Radim Vrbata signed with the Vancouver Canucks for a few reasons, but a “chance to play with the Sedins” was the one he mentioned first in a conference call with reporters on Thursday.
“If you play with players like the Sedins, you know you’ll get your chances,” Vrbata said. “I was looking for a good fit.”
Shortly thereafter, on another conference call, Canucks general manager Jim Benning delivered a similar message: “I think he’s a good fit with the Sedins.”
A right-handed shot, Vrbata scored a career-high 35 goals for the Coyotes in 2011-12. He scored 20 times last season, including 10 times with the man advantage. In theory, he’s the kind of cerebral winger — a guy who can play the give-and-go game — who should, in fact, be a fit with Henrik Sedin and Daniel Sedin.
When asked what he liked about Vrbata, Benning mentioned his “real good hockey sense and hands.” He also likes that Vrbata has “finish,” something the Canucks had very little of in 2013-14, when they had the 11th-most shots in the NHL, and the 28th-most goals.
But the signing of Vrbata does beg a rather big question in Vancouver — what do the Canucks do with the Sedins’ regular winger, Alex Burrows, a 33-year-old who has three years remaining on an $18 million contract, one that comes complete with a no-trade clause?
Benning suggested Burrows could be moved to Vancouver’s second line, with new addition Nick Bonino in the middle and either Zack Kassian or Jannik Hansen on the other wing.
“We want to have balance amongst our four lines,” Benning said. “We want to have scoring depth.”
Key word there: depth.
Looking at a Canucks’ roster that’s been bolstered by the additions of Bonino, as well as forwards Derek Dorsett and Linden Vey, this year’s training camp should be a competitive one, with no shortage of youngsters (and veterans) hungry to show Benning and new coach Willie Desjardins something. At this point, prospects Nicklas Jensen, Bo Horvat, and Hunter Shinkaruk are far from guaranteed a spot on the opening-day roster.
As for Burrows, well, he’s got a lot to prove, too, after a nightmarish 2013-14 that saw him fight injuries and bad luck, all while playing in a John Tortorella-coached system that Burrows would only call “a little different, that’s for sure.”

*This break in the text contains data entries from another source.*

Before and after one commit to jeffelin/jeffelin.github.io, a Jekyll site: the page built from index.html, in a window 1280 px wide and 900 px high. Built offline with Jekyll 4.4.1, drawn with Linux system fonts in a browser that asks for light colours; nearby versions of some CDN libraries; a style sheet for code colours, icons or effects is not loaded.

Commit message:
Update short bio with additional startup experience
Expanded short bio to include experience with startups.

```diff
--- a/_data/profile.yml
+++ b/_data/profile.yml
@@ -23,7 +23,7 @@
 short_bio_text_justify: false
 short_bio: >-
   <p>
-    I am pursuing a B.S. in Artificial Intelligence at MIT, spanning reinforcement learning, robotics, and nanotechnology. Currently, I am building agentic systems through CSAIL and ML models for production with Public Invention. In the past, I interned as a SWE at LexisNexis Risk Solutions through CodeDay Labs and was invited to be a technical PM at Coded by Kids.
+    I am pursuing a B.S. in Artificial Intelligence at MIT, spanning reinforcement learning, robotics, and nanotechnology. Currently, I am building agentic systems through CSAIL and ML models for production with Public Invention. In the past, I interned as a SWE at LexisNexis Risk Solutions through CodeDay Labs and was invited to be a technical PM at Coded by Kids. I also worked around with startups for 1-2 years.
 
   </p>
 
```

It was reported in May — after Tortorella was fired — that the coach had pushed management to buy out the undrafted former ECHLer who’s had three 20-plus-goal seasons, plus one 35-goal season, while playing with the Sedins.
At the very least, Burrows should have plenty of motivation on his side.